WHAT YOU NEED TO DO | Print each line from the start of the records below up through the line where "Also changed, not shown: admin/addpost.php" is found, exactly as given.

DATA FOR THIS TASK |
━━━━━━━━━━
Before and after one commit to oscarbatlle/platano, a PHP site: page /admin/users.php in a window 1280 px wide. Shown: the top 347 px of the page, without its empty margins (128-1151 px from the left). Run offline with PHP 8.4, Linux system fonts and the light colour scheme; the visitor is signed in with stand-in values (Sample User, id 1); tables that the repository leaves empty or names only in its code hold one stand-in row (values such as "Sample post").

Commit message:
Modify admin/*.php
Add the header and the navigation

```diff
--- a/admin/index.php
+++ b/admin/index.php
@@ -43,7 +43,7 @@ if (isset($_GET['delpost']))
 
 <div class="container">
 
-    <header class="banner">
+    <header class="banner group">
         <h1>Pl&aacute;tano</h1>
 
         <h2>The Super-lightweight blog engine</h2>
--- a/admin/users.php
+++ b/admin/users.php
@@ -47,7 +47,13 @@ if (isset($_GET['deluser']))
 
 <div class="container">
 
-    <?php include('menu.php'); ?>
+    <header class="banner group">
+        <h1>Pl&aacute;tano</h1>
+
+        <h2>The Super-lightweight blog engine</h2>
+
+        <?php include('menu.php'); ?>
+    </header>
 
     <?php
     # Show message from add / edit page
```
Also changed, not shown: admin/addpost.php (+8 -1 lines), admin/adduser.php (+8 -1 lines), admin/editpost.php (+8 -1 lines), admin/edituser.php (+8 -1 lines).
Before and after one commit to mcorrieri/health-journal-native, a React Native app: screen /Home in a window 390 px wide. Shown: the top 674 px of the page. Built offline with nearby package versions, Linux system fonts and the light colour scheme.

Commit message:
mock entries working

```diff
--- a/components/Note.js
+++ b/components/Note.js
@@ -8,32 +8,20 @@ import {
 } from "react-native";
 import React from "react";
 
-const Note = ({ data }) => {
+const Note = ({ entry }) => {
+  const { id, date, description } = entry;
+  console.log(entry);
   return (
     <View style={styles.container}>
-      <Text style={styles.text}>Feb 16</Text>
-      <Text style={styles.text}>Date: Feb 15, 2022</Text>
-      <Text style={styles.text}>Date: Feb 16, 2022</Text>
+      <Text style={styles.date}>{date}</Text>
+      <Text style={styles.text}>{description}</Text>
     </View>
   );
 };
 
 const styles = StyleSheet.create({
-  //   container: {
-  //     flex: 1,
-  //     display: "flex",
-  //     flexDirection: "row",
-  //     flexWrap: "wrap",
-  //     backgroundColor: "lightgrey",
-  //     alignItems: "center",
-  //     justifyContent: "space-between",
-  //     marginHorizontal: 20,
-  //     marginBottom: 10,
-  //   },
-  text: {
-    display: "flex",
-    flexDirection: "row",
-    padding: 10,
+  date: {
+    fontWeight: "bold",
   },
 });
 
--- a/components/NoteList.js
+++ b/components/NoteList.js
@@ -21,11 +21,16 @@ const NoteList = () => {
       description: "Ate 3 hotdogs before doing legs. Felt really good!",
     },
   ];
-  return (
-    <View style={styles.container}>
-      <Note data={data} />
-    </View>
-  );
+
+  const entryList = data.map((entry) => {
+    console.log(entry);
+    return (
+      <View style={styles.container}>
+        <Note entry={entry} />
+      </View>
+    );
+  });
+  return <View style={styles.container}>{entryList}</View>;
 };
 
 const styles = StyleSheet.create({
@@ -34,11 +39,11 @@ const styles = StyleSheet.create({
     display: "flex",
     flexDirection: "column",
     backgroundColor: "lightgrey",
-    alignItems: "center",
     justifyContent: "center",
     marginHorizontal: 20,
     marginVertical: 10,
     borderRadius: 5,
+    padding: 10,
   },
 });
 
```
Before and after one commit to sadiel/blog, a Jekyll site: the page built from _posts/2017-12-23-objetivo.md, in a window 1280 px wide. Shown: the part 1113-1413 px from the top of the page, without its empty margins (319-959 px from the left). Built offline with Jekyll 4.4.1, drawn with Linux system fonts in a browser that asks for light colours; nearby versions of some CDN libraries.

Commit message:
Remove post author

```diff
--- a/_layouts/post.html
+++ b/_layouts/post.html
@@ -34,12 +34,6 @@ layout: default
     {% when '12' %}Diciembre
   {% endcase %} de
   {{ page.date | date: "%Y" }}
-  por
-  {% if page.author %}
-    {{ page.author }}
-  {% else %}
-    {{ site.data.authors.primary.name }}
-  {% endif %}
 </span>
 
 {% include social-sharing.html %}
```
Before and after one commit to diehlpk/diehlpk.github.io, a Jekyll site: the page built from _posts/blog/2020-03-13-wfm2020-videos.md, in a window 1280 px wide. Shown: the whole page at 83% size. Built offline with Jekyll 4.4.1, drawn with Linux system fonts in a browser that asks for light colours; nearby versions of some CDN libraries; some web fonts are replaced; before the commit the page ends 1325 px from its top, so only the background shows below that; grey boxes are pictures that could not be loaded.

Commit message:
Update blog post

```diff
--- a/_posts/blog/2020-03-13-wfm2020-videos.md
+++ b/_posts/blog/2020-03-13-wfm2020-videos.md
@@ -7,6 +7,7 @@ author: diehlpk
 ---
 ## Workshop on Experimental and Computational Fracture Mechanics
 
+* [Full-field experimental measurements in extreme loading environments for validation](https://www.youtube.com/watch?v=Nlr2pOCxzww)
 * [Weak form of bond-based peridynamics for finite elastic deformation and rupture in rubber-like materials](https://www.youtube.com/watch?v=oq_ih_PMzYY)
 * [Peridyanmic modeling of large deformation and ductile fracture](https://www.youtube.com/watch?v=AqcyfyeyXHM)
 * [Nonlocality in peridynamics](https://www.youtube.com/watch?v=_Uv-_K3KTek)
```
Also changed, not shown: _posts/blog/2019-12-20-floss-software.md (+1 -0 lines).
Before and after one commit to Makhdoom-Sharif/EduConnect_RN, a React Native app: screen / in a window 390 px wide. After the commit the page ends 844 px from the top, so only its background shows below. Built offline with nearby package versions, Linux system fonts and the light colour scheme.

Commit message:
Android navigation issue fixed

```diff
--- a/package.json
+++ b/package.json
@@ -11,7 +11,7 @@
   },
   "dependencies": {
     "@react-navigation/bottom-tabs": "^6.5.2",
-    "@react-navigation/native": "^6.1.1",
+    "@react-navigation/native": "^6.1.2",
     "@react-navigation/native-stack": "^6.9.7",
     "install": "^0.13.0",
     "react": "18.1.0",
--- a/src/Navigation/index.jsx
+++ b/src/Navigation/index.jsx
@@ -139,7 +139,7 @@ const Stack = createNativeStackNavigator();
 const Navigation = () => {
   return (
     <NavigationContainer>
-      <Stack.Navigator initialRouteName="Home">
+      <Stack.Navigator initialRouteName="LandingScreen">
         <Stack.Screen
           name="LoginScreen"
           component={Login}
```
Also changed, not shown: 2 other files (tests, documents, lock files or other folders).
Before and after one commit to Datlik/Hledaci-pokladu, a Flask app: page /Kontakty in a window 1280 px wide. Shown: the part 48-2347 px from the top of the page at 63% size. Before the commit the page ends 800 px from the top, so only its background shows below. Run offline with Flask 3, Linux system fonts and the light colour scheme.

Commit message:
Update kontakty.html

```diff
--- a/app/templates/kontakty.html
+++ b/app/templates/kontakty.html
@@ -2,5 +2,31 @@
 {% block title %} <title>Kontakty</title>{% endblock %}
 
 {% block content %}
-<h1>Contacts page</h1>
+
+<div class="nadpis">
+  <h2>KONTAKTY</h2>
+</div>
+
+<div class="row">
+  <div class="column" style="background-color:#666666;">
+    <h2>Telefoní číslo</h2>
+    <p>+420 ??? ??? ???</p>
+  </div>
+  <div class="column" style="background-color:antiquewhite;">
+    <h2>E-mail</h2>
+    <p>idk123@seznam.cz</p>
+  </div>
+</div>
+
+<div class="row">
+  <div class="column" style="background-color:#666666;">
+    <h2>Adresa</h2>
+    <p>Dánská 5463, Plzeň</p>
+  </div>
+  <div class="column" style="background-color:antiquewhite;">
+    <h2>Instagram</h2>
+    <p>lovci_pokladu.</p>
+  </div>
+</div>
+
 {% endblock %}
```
━━━━━━━━━━
RESPONSE |
Before and after one commit to oscarbatlle/platano, a PHP site: page /admin/users.php in a window 1280 px wide. Shown: the top 347 px of the page, without its empty margins (128-1151 px from the left). Run offline with PHP 8.4, Linux system fonts and the light colour scheme; the visitor is signed in with stand-in values (Sample User, id 1); tables that the repository leaves empty or names only in its code hold one stand-in row (values such as "Sample post").

Commit message:
Modify admin/*.php
Add the header and the navigation

```diff
--- a/admin/index.php
+++ b/admin/index.php
@@ -43,7 +43,7 @@ if (isset($_GET['delpost']))
 
 <div class="container">
 
-    <header class="banner">
+    <header class="banner group">
         <h1>Pl&aacute;tano</h1>
 
         <h2>The Super-lightweight blog engine</h2>
--- a/admin/users.php
+++ b/admin/users.php
@@ -47,7 +47,13 @@ if (isset($_GET['deluser']))
 
 <div class="container">
 
-    <?php include('menu.php'); ?>
+    <header class="banner group">
+        <h1>Pl&aacute;tano</h1>
+
+        <h2>The Super-lightweight blog engine</h2>
+
+        <?php include('menu.php'); ?>
+    </header>
 
     <?php
     # Show message from add / edit page
```
Also changed, not shown: admin/addpost.php (+8 -1 lines), admin/adduser.php (+8 -1 lines), admin/editpost.php (+8 -1 lines), admin/edituser.php (+8 -1 lines).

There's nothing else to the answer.